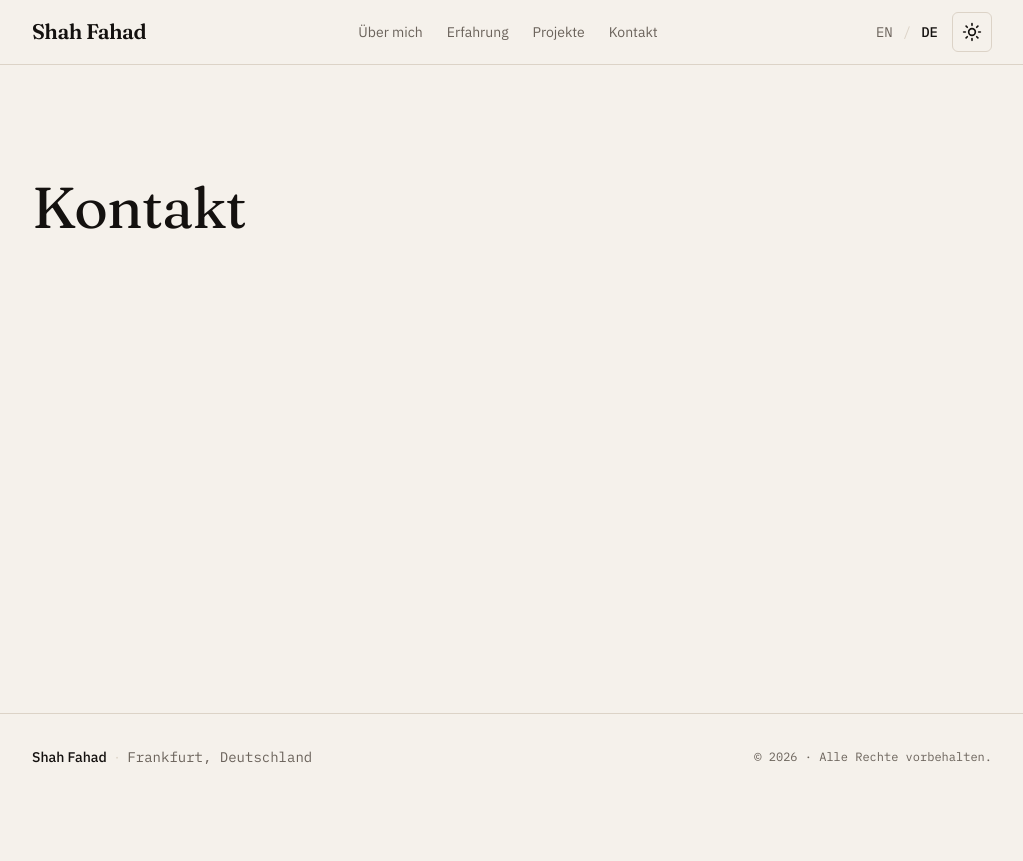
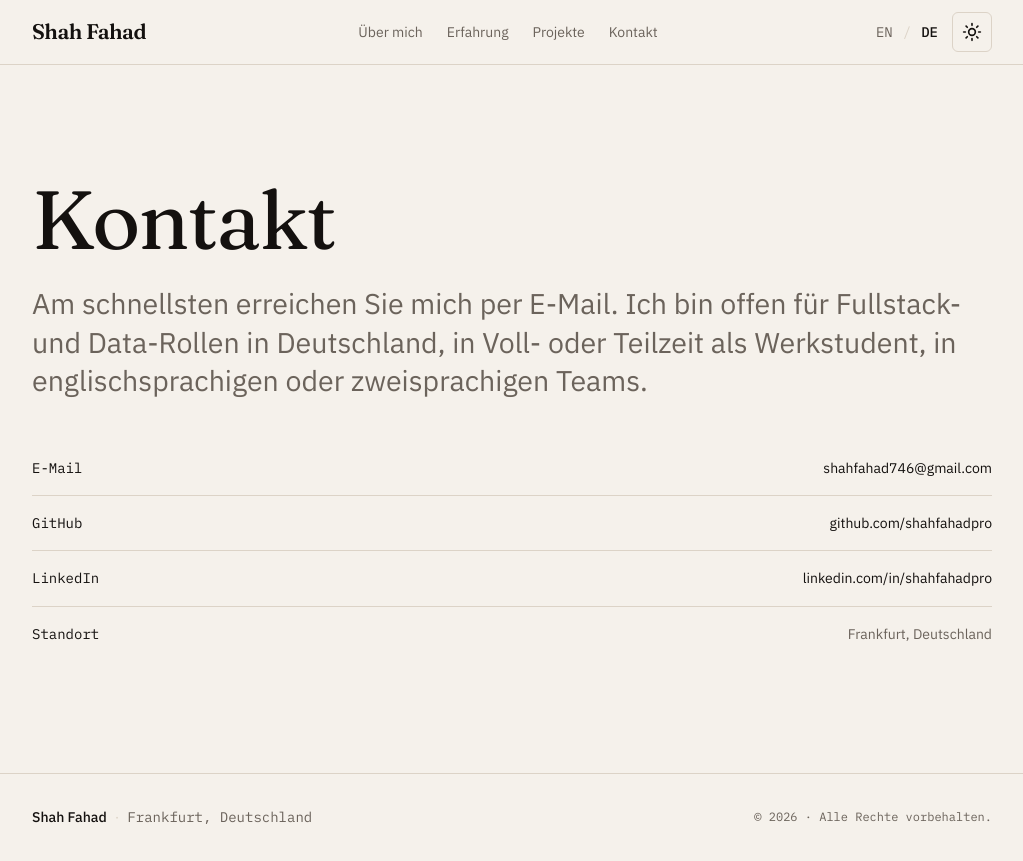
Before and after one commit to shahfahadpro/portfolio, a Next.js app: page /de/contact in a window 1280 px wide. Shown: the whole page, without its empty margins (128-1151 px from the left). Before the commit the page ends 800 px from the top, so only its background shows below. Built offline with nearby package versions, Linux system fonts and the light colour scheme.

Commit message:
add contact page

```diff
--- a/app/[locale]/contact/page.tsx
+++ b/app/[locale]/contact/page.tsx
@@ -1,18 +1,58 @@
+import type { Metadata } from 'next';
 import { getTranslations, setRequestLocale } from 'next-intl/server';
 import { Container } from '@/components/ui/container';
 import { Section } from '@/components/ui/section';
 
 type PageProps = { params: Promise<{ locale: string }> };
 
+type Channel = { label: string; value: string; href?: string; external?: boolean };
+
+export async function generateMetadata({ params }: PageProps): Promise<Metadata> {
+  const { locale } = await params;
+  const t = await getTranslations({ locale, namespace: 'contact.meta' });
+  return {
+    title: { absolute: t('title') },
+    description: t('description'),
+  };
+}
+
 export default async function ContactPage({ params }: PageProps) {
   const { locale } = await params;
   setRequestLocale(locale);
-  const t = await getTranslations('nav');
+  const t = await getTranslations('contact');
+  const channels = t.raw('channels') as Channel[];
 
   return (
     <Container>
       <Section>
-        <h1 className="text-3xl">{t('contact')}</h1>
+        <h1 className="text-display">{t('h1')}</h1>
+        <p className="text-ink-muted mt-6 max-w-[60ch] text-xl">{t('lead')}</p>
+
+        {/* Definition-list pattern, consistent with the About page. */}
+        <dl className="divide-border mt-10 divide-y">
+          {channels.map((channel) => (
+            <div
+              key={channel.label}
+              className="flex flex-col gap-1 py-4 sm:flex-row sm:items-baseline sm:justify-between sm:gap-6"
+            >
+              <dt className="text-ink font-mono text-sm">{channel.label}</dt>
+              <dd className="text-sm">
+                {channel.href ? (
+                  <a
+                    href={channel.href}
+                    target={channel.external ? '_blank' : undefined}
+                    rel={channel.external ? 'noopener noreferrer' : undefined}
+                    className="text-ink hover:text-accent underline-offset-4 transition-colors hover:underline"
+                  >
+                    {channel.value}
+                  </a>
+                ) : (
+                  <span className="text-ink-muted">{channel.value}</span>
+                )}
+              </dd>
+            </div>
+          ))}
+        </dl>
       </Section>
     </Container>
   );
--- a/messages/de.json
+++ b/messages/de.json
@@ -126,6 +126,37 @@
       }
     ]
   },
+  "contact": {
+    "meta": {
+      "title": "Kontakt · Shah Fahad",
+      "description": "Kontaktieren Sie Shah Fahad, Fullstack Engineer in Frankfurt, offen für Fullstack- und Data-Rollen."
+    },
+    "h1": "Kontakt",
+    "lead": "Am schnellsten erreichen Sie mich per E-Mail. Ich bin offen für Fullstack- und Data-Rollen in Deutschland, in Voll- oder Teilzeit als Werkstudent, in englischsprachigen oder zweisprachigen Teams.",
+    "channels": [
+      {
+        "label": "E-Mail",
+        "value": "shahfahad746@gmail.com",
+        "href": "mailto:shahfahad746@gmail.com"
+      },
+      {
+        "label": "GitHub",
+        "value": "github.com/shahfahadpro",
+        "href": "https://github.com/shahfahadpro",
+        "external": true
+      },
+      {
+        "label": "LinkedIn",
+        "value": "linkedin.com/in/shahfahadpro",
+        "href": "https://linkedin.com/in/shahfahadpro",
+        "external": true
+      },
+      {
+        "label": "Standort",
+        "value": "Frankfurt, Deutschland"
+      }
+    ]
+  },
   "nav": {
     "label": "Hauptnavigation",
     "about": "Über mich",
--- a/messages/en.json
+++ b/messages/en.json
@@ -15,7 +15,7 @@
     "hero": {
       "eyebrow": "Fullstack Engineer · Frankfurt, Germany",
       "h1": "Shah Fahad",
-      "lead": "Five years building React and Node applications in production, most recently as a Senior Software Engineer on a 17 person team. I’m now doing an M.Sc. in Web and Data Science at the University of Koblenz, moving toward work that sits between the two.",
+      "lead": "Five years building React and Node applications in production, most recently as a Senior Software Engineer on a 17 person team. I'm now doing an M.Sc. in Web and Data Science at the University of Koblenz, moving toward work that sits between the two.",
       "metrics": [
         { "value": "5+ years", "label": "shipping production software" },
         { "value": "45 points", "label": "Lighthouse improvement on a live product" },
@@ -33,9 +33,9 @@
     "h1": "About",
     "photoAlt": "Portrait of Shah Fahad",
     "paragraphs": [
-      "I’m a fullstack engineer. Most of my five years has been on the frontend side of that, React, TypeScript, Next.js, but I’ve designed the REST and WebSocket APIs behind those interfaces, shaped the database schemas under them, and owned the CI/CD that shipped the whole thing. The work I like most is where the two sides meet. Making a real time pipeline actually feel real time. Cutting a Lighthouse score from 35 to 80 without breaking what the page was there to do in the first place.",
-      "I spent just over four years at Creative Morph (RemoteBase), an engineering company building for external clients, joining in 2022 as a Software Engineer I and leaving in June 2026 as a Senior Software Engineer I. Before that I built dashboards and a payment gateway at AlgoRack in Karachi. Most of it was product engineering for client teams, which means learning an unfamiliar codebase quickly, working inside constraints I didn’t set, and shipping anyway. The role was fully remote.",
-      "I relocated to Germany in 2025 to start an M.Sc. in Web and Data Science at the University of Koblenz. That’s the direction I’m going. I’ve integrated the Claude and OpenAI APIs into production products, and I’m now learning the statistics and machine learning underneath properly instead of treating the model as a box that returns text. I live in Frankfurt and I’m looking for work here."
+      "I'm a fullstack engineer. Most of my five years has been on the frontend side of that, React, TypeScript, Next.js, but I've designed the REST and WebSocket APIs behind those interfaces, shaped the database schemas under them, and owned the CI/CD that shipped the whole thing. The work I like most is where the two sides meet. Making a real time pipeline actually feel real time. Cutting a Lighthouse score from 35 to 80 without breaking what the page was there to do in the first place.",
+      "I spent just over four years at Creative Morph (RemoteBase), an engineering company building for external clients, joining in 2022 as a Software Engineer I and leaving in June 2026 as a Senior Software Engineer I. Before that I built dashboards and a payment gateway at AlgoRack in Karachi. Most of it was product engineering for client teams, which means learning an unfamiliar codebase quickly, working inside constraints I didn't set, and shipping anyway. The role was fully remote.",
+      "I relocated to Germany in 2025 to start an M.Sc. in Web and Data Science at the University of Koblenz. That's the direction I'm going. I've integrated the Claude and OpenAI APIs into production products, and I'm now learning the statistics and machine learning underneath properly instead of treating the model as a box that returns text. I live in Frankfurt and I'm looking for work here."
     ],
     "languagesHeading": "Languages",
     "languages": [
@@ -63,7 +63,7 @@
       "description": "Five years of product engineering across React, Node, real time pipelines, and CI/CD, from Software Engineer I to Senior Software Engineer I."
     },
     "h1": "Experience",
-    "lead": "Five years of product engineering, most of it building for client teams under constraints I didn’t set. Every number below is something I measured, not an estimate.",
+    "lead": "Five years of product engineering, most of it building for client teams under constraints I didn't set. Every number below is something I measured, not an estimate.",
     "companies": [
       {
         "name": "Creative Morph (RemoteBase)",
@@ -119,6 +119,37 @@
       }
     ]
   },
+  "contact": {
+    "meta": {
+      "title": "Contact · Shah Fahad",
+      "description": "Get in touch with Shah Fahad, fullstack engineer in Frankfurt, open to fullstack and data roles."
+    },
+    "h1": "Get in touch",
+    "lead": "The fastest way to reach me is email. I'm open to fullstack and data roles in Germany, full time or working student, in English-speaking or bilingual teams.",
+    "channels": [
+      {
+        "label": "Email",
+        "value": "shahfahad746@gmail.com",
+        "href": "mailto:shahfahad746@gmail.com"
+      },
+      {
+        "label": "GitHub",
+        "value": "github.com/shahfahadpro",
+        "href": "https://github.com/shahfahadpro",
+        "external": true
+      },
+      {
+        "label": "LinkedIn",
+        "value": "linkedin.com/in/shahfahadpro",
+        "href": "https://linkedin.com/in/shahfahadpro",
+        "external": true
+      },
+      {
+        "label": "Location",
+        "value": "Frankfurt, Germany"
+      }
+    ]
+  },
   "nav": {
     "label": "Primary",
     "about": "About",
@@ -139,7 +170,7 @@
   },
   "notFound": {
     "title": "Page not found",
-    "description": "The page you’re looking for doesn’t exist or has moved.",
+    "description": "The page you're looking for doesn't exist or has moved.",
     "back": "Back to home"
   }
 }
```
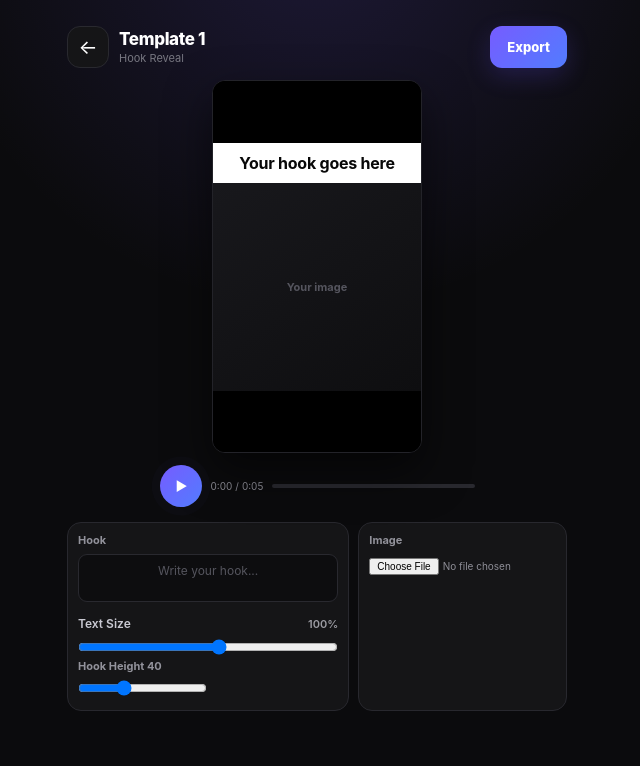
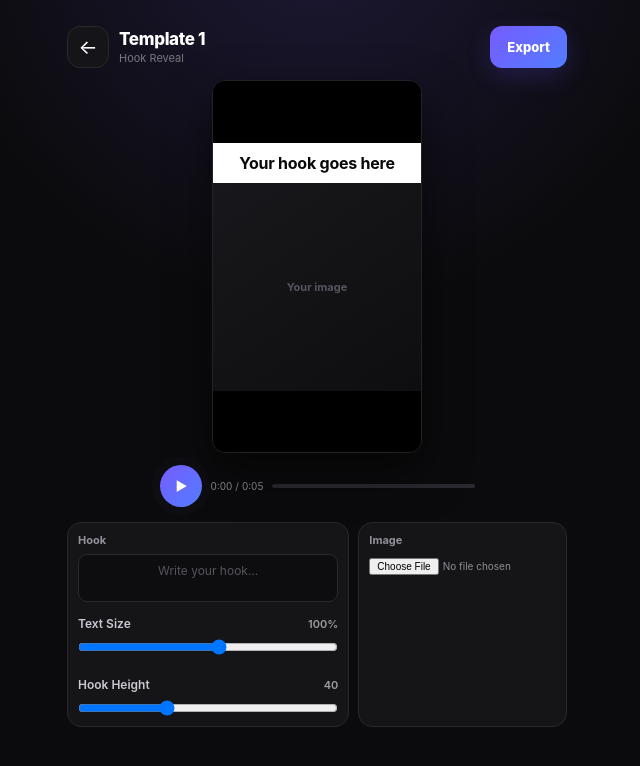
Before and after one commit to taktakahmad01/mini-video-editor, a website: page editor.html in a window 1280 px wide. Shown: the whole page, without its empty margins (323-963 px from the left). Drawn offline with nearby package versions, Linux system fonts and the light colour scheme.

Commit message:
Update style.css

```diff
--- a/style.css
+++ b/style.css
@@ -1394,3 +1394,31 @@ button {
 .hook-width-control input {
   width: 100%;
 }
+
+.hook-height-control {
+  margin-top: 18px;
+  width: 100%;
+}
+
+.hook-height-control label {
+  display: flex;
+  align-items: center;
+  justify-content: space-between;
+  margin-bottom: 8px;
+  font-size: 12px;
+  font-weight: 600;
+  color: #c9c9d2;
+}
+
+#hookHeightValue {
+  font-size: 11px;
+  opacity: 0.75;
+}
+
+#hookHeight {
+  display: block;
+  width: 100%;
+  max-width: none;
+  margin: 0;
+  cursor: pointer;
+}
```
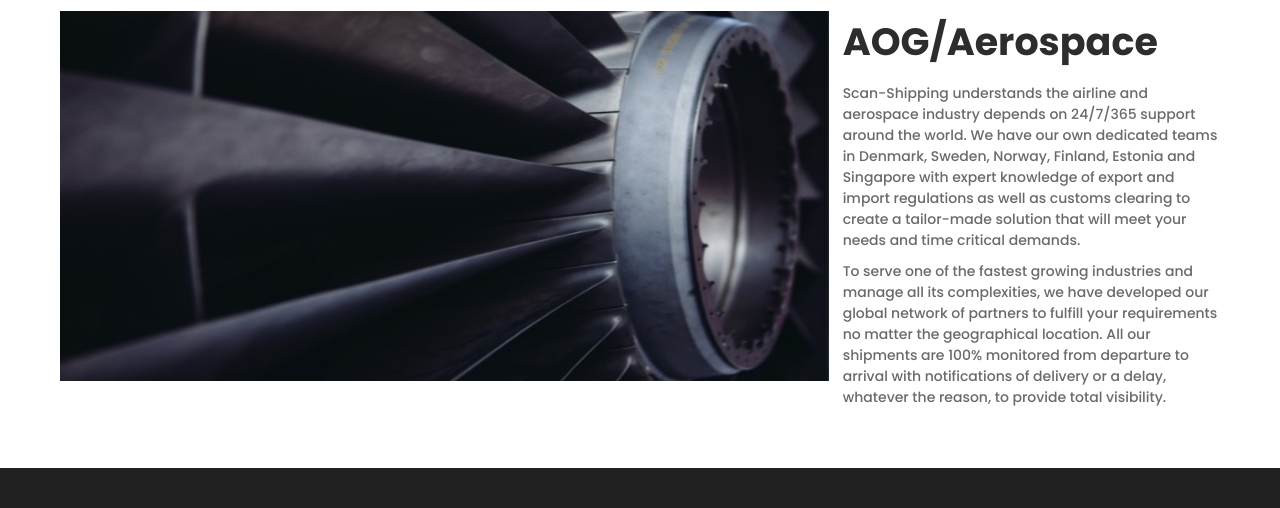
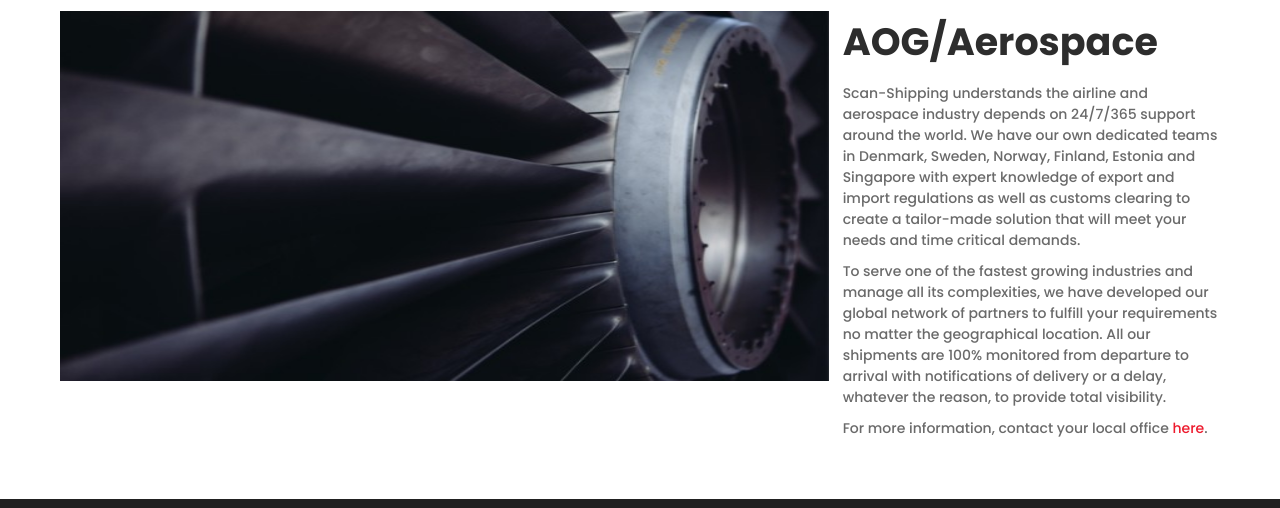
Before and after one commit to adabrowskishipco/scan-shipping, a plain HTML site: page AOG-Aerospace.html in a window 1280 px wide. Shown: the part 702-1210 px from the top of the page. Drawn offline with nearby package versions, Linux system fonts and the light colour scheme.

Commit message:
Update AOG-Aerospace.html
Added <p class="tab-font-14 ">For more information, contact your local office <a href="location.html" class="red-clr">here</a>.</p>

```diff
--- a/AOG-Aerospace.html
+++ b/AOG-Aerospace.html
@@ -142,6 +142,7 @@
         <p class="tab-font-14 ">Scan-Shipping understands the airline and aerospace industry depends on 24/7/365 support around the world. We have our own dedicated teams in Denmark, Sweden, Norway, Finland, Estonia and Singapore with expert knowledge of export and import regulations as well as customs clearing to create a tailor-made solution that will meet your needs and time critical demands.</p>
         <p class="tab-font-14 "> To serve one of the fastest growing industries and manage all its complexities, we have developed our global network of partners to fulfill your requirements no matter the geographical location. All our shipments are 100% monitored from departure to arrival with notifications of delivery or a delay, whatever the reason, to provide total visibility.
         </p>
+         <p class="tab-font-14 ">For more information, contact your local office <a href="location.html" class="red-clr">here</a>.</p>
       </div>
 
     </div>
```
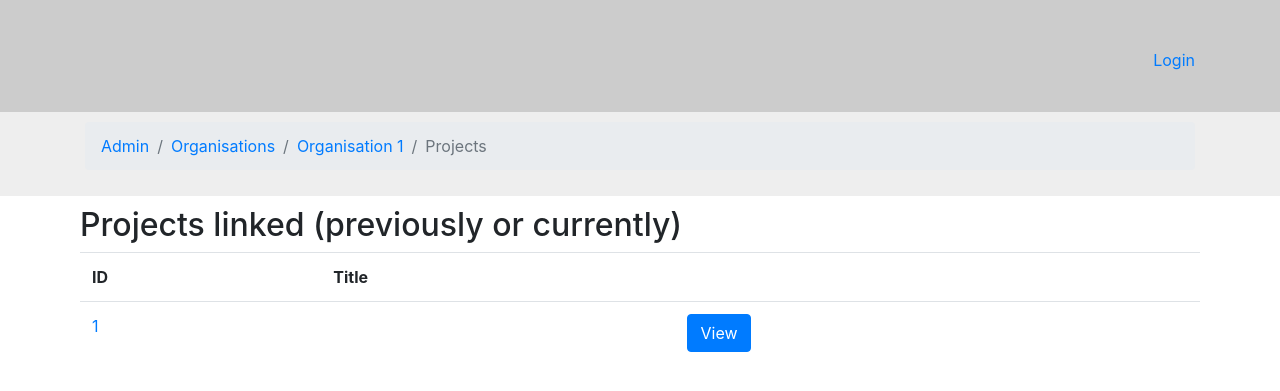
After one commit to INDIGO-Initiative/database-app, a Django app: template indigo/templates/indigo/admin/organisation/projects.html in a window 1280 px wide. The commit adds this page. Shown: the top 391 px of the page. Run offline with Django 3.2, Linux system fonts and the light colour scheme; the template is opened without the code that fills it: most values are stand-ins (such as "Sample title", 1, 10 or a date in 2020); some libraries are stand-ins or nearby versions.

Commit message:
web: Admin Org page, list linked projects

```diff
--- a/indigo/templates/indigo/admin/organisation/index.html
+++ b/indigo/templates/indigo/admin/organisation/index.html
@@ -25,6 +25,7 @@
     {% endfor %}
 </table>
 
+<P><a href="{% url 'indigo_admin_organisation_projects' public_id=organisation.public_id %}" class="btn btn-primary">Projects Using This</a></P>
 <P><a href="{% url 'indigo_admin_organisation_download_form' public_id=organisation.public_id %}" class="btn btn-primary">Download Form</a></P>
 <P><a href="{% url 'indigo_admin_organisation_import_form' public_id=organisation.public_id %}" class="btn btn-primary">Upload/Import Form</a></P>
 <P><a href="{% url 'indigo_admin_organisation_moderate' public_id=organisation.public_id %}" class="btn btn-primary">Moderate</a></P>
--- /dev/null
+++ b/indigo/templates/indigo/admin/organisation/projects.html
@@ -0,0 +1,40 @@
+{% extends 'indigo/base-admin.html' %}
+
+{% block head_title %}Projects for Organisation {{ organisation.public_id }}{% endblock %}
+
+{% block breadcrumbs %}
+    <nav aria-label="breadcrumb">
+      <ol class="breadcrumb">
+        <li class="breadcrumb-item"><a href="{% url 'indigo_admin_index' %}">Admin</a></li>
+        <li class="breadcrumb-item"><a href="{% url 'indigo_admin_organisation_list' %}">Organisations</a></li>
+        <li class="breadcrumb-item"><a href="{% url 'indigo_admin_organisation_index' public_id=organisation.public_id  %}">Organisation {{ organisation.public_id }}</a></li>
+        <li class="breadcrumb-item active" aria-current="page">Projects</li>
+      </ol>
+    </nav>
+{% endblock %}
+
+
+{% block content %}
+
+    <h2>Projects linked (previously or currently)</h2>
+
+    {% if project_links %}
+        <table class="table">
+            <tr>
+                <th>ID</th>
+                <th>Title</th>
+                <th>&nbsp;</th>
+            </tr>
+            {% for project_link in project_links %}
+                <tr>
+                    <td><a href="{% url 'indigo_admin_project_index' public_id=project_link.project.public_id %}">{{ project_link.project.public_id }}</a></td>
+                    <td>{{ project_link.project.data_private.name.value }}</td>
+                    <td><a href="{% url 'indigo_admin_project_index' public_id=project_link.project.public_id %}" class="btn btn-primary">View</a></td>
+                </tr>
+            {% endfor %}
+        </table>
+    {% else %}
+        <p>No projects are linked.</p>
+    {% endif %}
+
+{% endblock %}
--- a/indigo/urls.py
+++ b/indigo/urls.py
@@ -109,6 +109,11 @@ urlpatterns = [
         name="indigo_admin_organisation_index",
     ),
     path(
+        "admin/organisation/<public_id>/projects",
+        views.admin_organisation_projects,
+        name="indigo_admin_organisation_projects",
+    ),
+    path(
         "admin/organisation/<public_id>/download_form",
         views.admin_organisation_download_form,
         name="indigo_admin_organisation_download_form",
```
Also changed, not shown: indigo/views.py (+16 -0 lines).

______________________________

## Task
Find the word "messages" in the listing above. Copy each line where it appears.

## Exercise answer
--- a/messages/de.json
+++ b/messages/de.json
--- a/messages/en.json
+++ b/messages/en.json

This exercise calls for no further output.